1. The Cut – a store will take a percentage of the lesson fee which ranges from 30 – 50%. This cut is generally referred to as a “studio fee” - you are charged for using their facilities, equipment and the acquisition of students.
2. Taxes – most often you are not a store employee, but an “independent contractor.” This means when you are paid, the store does not take taxes out and you will receive a 1099 form at the end of the year which reports to the IRS how much you have made and you will be responsible for paying those taxes to the government.
3. Getting Paid – again each store is different and some may require that you collect the payment from students. If that is the case, you responsible keeping track of money and giving the store their “studio fee” on a weekly, bi-weekly or monthly basis.
4. Numerous Teachers – you may not be the only guitar teacher on staff and therefore may have to wait for new students. In many cases new students will be rotated from teacher to teacher so each person’s studio remains full.
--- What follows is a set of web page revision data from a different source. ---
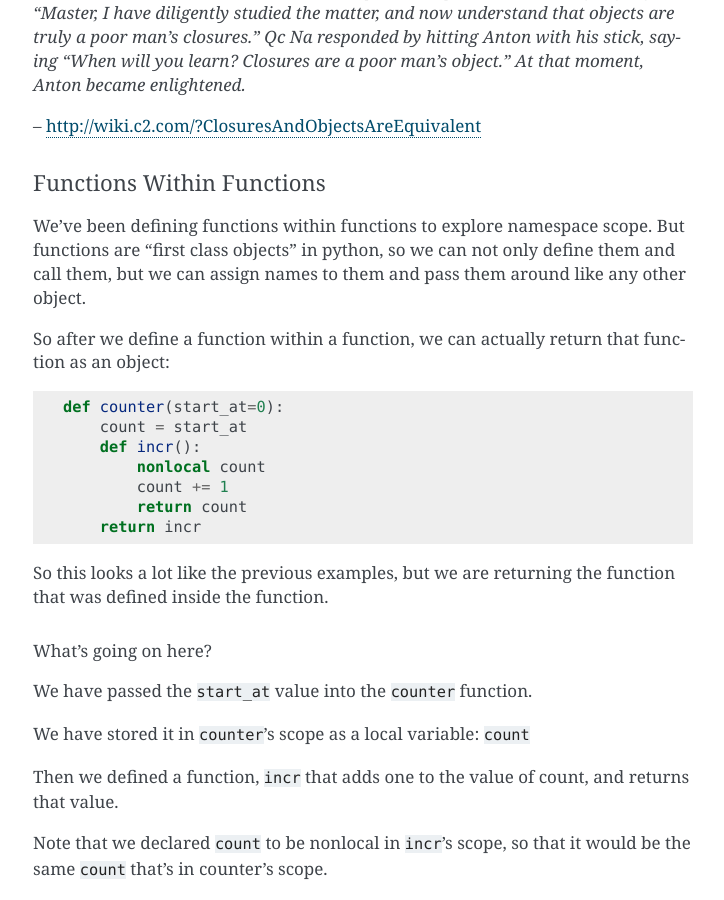
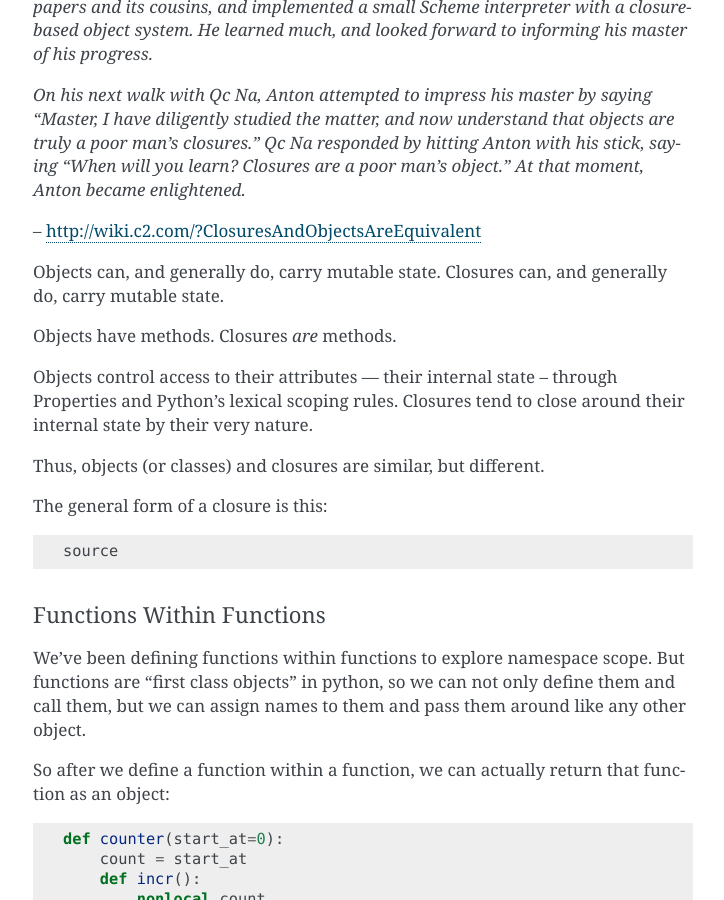
Before and after one commit to rriehle/FP3, a Sphinx documentation site: the page built from source/index.rst, in a window 1280 px wide and 900 px high, scrolled down 1880 px. Shown: the whole window, without its empty margins (387-1111 px from the left). Built offline with Sphinx 7.4.7, drawn with Linux system fonts in a browser that asks for light colours; some of the changed text lies outside the part shown.

Commit message:
Scope, objects vs closures

```diff
--- a/source/index.rst
+++ b/source/index.rst
@@ -51,16 +52,20 @@
 
 * Functional Programming Modules
 
-  | https://docs.python.org/3/library/functional.html
+    | https://docs.python.org/3/library/functional.html
 
-*  Closures
+* Closures
 
-   | https://en.wikipedia.org/wiki/Closure_(computer_programming)
-   | http://wiki.c2.com/?ClosuresAndObjectsAreEquivalent
+    | https://en.wikipedia.org/wiki/Closure_(computer_programming)
+    | http://wiki.c2.com/?ClosuresAndObjectsAreEquivalent
 
-*  Currying
+* Currying
 
-   | https://en.wikipedia.org/wiki/Currying
+    | https://en.wikipedia.org/wiki/Currying
+
+* Scope or Lexical Scope in Python
+
+    | https://en.wikipedia.org/wiki/Scope_(computer_science)#Python
 
 
 Optional Reading
@@ -92,6 +97,19 @@
 
 -- http://wiki.c2.com/?ClosuresAndObjectsAreEquivalent
 
+Objects can, and generally do, carry mutable state.  Closures can, and generally do, carry mutable state.
+
+Objects have methods.  Closures *are* methods.
+
+Objects control access to their attributes --- their internal state -- through Properties and Python's lexical scoping rules.  Closures tend to close around their internal state by their very nature.
+
+Thus, objects (or classes) and closures are similar, but different.
+
+The general form of a closure is this:
+
+.. code-block:: python3
+
+    source
 
 
 Functions Within Functions
```
Also changed, not shown: other parts of source/index.rst (+1 -0 lines).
5. Students Are Not Yours – although you may teach the students “technically” they are students of the store/school. Students may be given to another teacher if schedules change and your teaching days do not match with theirs. Additionally, it may sound strange, but some stores/schools will ask you to sign a "non-compete agreement" (were you are not teaching in other locations while working for them).